The RCMP‘s occupational health division has instructed its medical offices to advise those considering the procedure not to get it, after a routine review of research data, said Dr. Jean-Pierre Legault, health service officer for Ontario and the former chief of occupational health.
"We know there is a problem," said Legault, adding the force has yet to determine how severe that problem is. "Our recommendation right now is that our members not have (the surgery) unless absolutely required to do so."
Currently, RCMP officers are not barred from getting the procedure, he said.
But those considering the operation in order to maintain the vision standard required for front-line work will be warned of the possible complications after studies conducted in Canada, Britain and Germany found between 30 and 70 per cent of patients experienced a significant loss of night vision, Legault said.
On Dec. 1, the U.S. Food and Drug Administration posted an Internet warning about the risks of the surgery, including permanent vision loss and reduced night vision.
The industry has disputed the studies and maintains the procedure is safe, pointing to other research that has found the surgery has a high success rate.
Despite the recent debate over the surgery‘s safety, the Ontario Provincial Police union this month distributed a discount offer on the procedure to its members, The Canadian Press has learned.
In a move now under fire from consumer advocates and some members, the Ontario Provincial Police Association notified more than 5,000 Ontario officers and retirees about a deal on laser-eye surgery offered by TLC Laser Centres Inc. of Mississauga.
The offer, which was disseminated via the police force‘s e-mail system, states that "for the month of January (TLC) is offering all police officers a discount of approximately 40 per cent off the cost of corrective laser eye surgery."
Debbie McKenna, executive officer for the association, said the union is not advocating the surgery by publicizing TLC‘s offer, which extends to all police officers in Canada.
"We are not endorsing it one way or another," she said. "It‘s a personal choice -- it‘s up to the individual as to whether or not they want to go ahead with it."
But Wendy Armstrong, a public interest researcher who has studied laser eye surgery for 10 years, and former head of the Alberta Consumers Association, said that in forwarding the offer, the union may be putting police and public safety at risk.
"They‘re making a leap of faith about the safety and value of this product," she said. "It‘s disconcerting to think this may have implications for public safety and the careers of certain individuals in the force."
The decision to forward the offer may also make the association liable for bad surgical outcomes, and their effect on policing, she added.
Armstrong also criticized TLC for issuing a time-pressured offer to police officers, saying the marketing tactic contradicts the recent industry acknowledgements that the safety of the surgery is dependent on the individual, and carries some risk.
One retired member of the force who received the offer also said the union could be putting officers -- and the citizens they‘re policing -- at risk.
"You‘ve got to be able to see, and they‘re putting that in jeopardy," said the former staff sergeant, who did not want his name used. "In high-speed driving, you are going to be chasing people, and some situations are life and death.
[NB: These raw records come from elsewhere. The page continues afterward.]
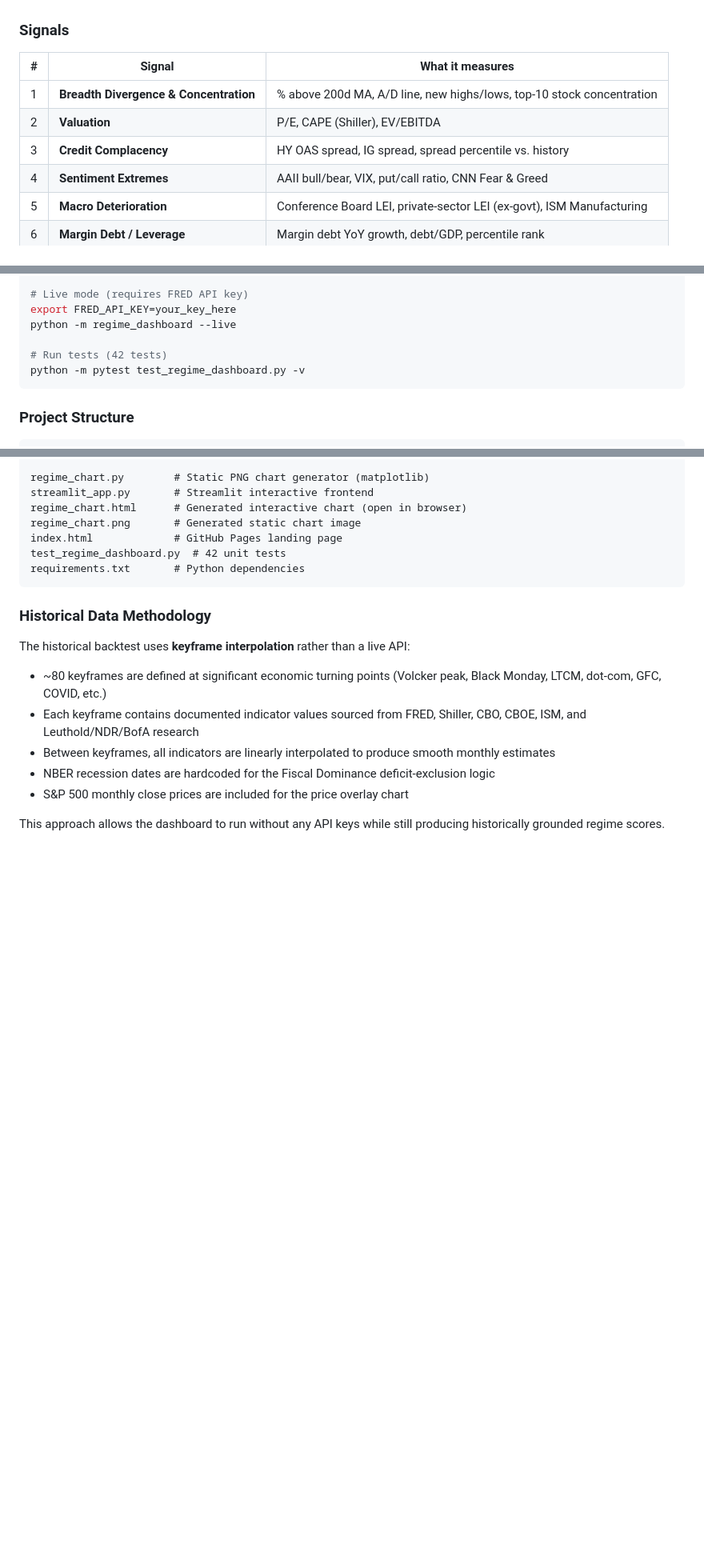
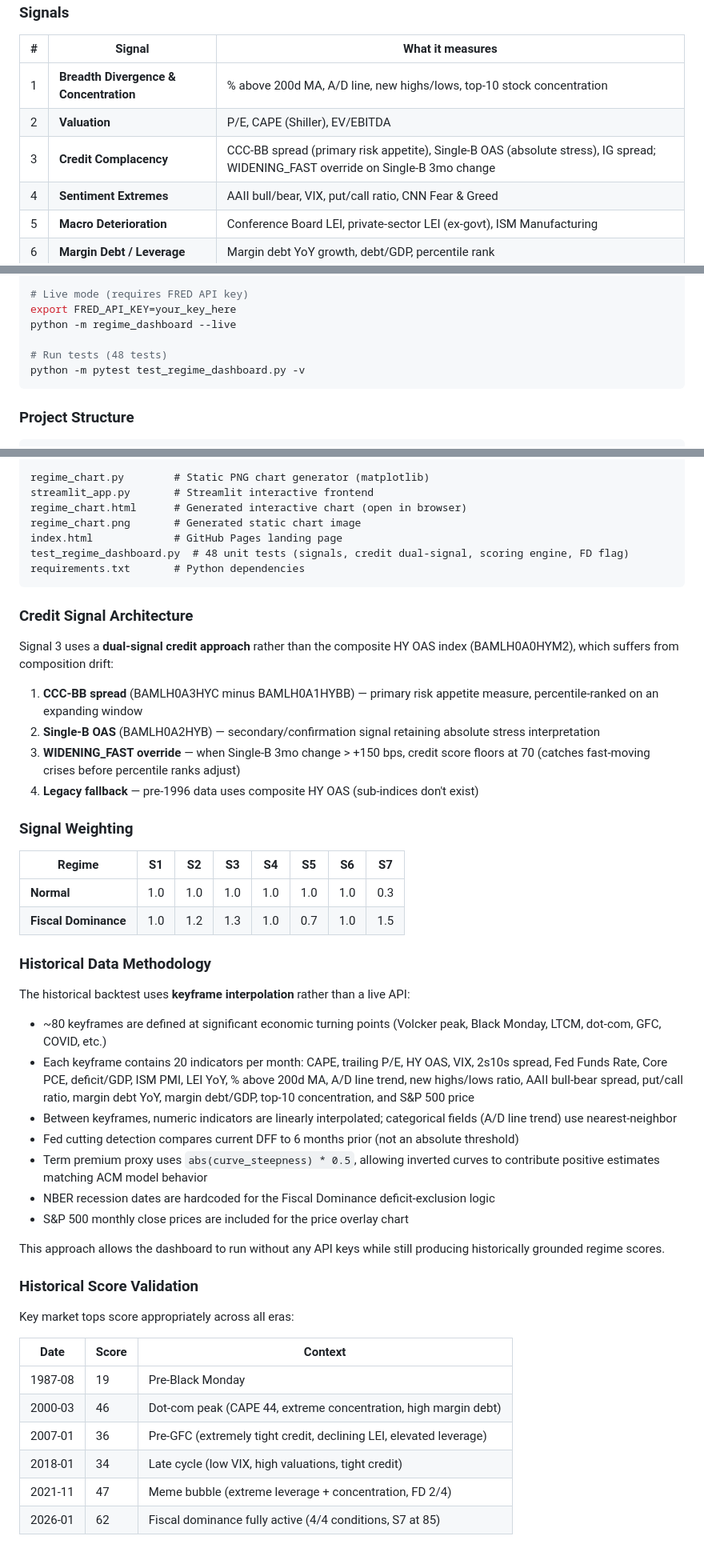
Before and after one commit to toddaerickson/hello-worlds, a Markdown page: README.md, 3 parts joined by grey strips. Shown at 80% size. Drawn GitHub-style; blank space fills up the shorter version.

Commit message:
Update README with dual-signal credit docs, weight table, score validation
https://claude.ai/code/session_01A8XcAoq174rZiV9iXDh3a3

````diff
--- a/README.md
+++ b/README.md
@@ -24,7 +24,7 @@ Categories: Grateful Dead, College Music, Fashion, Knitting, Bio, Colors.
 |---|--------|-----------------|
 | 1 | **Breadth Divergence & Concentration** | % above 200d MA, A/D line, new highs/lows, top-10 stock concentration |
 | 2 | **Valuation** | P/E, CAPE (Shiller), EV/EBITDA |
-| 3 | **Credit Complacency** | HY OAS spread, IG spread, spread percentile vs. history |
+| 3 | **Credit Complacency** | CCC-BB spread (primary risk appetite), Single-B OAS (absolute stress), IG spread; WIDENING_FAST override on Single-B 3mo change |
 | 4 | **Sentiment Extremes** | AAII bull/bear, VIX, put/call ratio, CNN Fear & Greed |
 | 5 | **Macro Deterioration** | Conference Board LEI, private-sector LEI (ex-govt), ISM Manufacturing |
 | 6 | **Margin Debt / Leverage** | Margin debt YoY growth, debt/GDP, percentile rank |
@@ -74,7 +74,7 @@ streamlit run streamlit_app.py
 export FRED_API_KEY=your_key_here
 python -m regime_dashboard --live
 
-# Run tests (42 tests)
+# Run tests (48 tests)
 python -m pytest test_regime_dashboard.py -v
 ```
 
@@ -96,18 +96,49 @@ streamlit_app.py       # Streamlit interactive frontend
 regime_chart.html      # Generated interactive chart (open in browser)
 regime_chart.png       # Generated static chart image
 index.html             # GitHub Pages landing page
-test_regime_dashboard.py  # 42 unit tests
+test_regime_dashboard.py  # 48 unit tests (signals, credit dual-signal, scoring engine, FD flag)
 requirements.txt       # Python dependencies
 ```
+
+### Credit Signal Architecture
+
+Signal 3 uses a **dual-signal credit approach** rather than the composite HY OAS index (BAMLH0A0HYM2), which suffers from composition drift:
+
+1. **CCC-BB spread** (BAMLH0A3HYC minus BAMLH0A1HYBB) — primary risk appetite measure, percentile-ranked on an expanding window
+2. **Single-B OAS** (BAMLH0A2HYB) — secondary/confirmation signal retaining absolute stress interpretation
+3. **WIDENING_FAST override** — when Single-B 3mo change > +150 bps, credit score floors at 70 (catches fast-moving crises before percentile ranks adjust)
+4. **Legacy fallback** — pre-1996 data uses composite HY OAS (sub-indices don't exist)
+
+### Signal Weighting
+
+| Regime | S1 | S2 | S3 | S4 | S5 | S6 | S7 |
+|--------|----|----|----|----|----|----|-----|
+| **Normal** | 1.0 | 1.0 | 1.0 | 1.0 | 1.0 | 1.0 | 0.3 |
+| **Fiscal Dominance** | 1.0 | 1.2 | 1.3 | 1.0 | 0.7 | 1.0 | 1.5 |
 
 ### Historical Data Methodology
 
 The historical backtest uses **keyframe interpolation** rather than a live API:
 
 - ~80 keyframes are defined at significant economic turning points (Volcker peak, Black Monday, LTCM, dot-com, GFC, COVID, etc.)
-- Each keyframe contains documented indicator values sourced from FRED, Shiller, CBO, CBOE, ISM, and Leuthold/NDR/BofA research
-- Between keyframes, all indicators are linearly interpolated to produce smooth monthly estimates
+- Each keyframe contains 20 indicators per month: CAPE, trailing P/E, HY OAS, VIX, 2s10s spread, Fed Funds Rate, Core PCE, deficit/GDP, ISM PMI, LEI YoY, % above 200d MA, A/D line trend, new highs/lows ratio, AAII bull-bear spread, put/call ratio, margin debt YoY, margin debt/GDP, top-10 concentration, and S&P 500 price
+- Between keyframes, numeric indicators are linearly interpolated; categorical fields (A/D line trend) use nearest-neighbor
+- Fed cutting detection compares current DFF to 6 months prior (not an absolute threshold)
+- Term premium proxy uses `abs(curve_steepness) * 0.5`, allowing inverted curves to contribute positive estimates matching ACM model behavior
 - NBER recession dates are hardcoded for the Fiscal Dominance deficit-exclusion logic
 - S&P 500 monthly close prices are included for the price overlay chart
 
 This approach allows the dashboard to run without any API keys while still producing historically grounded regime scores.
+
+### Historical Score Validation
+
+Key market tops score appropriately across all eras:
+
+| Date | Score | Context |
+|------|-------|---------|
+| 1987-08 | 19 | Pre-Black Monday |
+| 2000-03 | 46 | Dot-com peak (CAPE 44, extreme concentration, high margin debt) |
+| 2007-01 | 36 | Pre-GFC (extremely tight credit, declining LEI, elevated leverage) |
+| 2018-01 | 34 | Late cycle (low VIX, high valuations, tight credit) |
+| 2021-11 | 47 | Meme bubble (extreme leverage + concentration, FD 2/4) |
+| 2026-01 | 62 | Fiscal dominance fully active (4/4 conditions, S7 at 85) |
````
Also changed, not shown: other parts of README.md (+1 -1 lines).
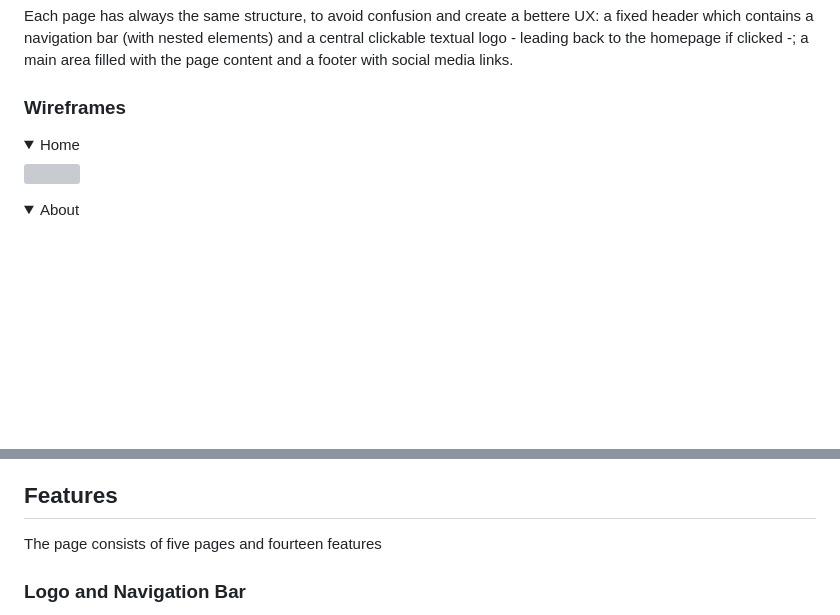
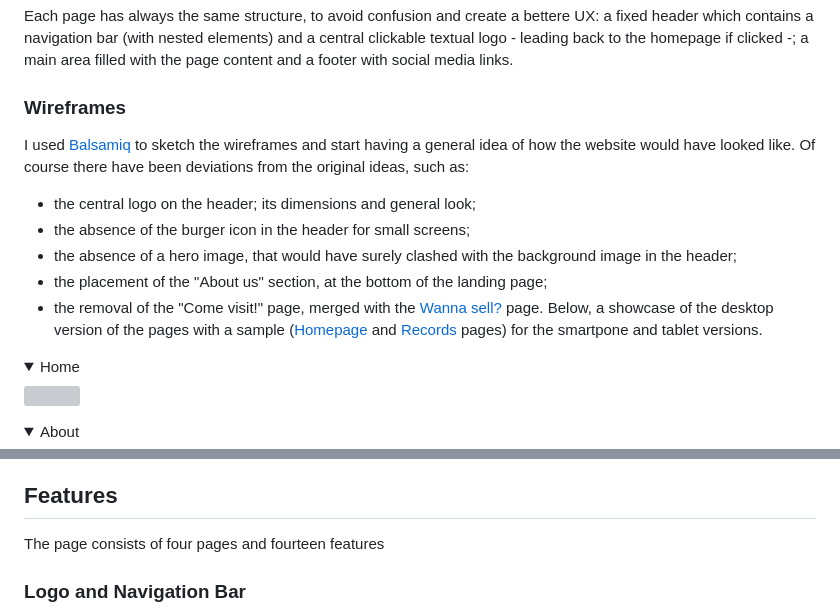
Before and after one commit to Gianlooca/alteramusica, a Markdown page: README.md, 2 parts joined by grey strips. GitHub-like rendering; folded sections open; blank space fills up the shorter version; grey boxes are pictures that could not be loaded.

Commit message:
Write general wireframes introduction for README.md

```diff
--- a/README.md
+++ b/README.md
@@ -136,6 +136,13 @@ A page with a form for interested sellers to get in touch with the store, its co
 Each page has always the same structure, to avoid confusion and create a bettere UX: a fixed header which contains a navigation bar (with nested elements) and a central clickable textual logo - leading back to the homepage if clicked -; a main area filled with the page content and a footer with social media links.
 
 ### Wireframes
+I used [Balsamiq](https://balsamiq.com/) to sketch the wireframes and start having a general idea of how the website would have looked like. Of course there have been deviations from the original ideas, such as:
+- the central logo on the header; its dimensions and general look;
+- the absence of the burger icon in the header for small screens;
+- the absence of a hero image, that would have surely clashed with the background image in the header;
+- the placement of the "About us" section, at the bottom of the landing page;
+- the removal of the "Come visit!" page, merged with the [Wanna sell?](#wanna-sell) page.
+Below, a showcase of the desktop version of the pages with a sample ([Homepage](#homepage) and [Records](#records) pages) for the smartpone and tablet versions.
 
 <details><summary>Home</summary>
 <img src="docs/wireframes/wireframes-homepage.png">
@@ -177,7 +184,7 @@ Each page has always the same structure, to avoid confusion and create a bettere
 - [noTube](https://notube.im/it/youtube-app-v135)
 
 ## Features
-The page consists of five pages and fourteen features
+The page consists of four pages and fourteen features
 
 ### Logo and Navigation Bar
 - Featured on all five pages
```
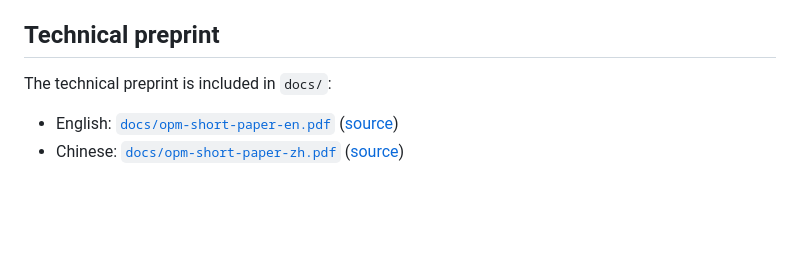
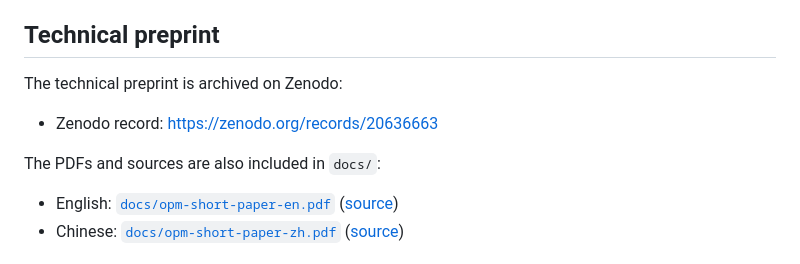
Before and after one commit to RedSC1/opm-ephemeris, a Markdown page: README.md, the part around the change. Rendered like a GitHub page; blank space fills up the shorter version.

Commit message:
docs: link Zenodo preprint record

```diff
--- a/README.md
+++ b/README.md
@@ -6,7 +6,11 @@ This repository contains paper/demo code for generating, reading, validating, an
 
 ## Technical preprint
 
-The technical preprint is included in `docs/`:
+The technical preprint is archived on Zenodo:
+
+- Zenodo record: <https://zenodo.org/records/20636663>
+
+The PDFs and sources are also included in `docs/`:
 
 - English: [`docs/opm-short-paper-en.pdf`](docs/opm-short-paper-en.pdf) ([source](docs/opm-short-paper-en.md))
 - Chinese: [`docs/opm-short-paper-zh.pdf`](docs/opm-short-paper-zh.pdf) ([source](docs/opm-short-paper-zh.md))
```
If you don‘t have vision, you shouldn‘t be on the road."
Superintendent Rick Kotwa of OPP corporate communications said he knew nothing about the union passing along the TLC offer, and said his office would look into it.
Carroll Robinson, manager of the constable selection unit at Ontario‘s Ministry of the Solicitor-General, said provincial police are not forbidden from getting the operation, nor are they tested for night vision afterwards.
But officers are asked to report any problems with glare, and are required to provide a letter from their doctor stating their vision has proved stable during two tests taken at different times of the day, he said.
"We do not believe we are at risk," Robinson said, adding the current policy "is reasonably protecting us, even if night vision really is a problem."
Forces in Britain are now advising officers against the procedure, said Valentine Murombe-Chivero of the Association of Chief Police Officers in London.
"It is a problem," he said. "People are expected to see their senior officer and to make sure the surgery is absolutely necessary, and if it is, they would have to be examined (post-operatively)," he said, adding officers who have had the surgery are sometimes barred from high-speed chases.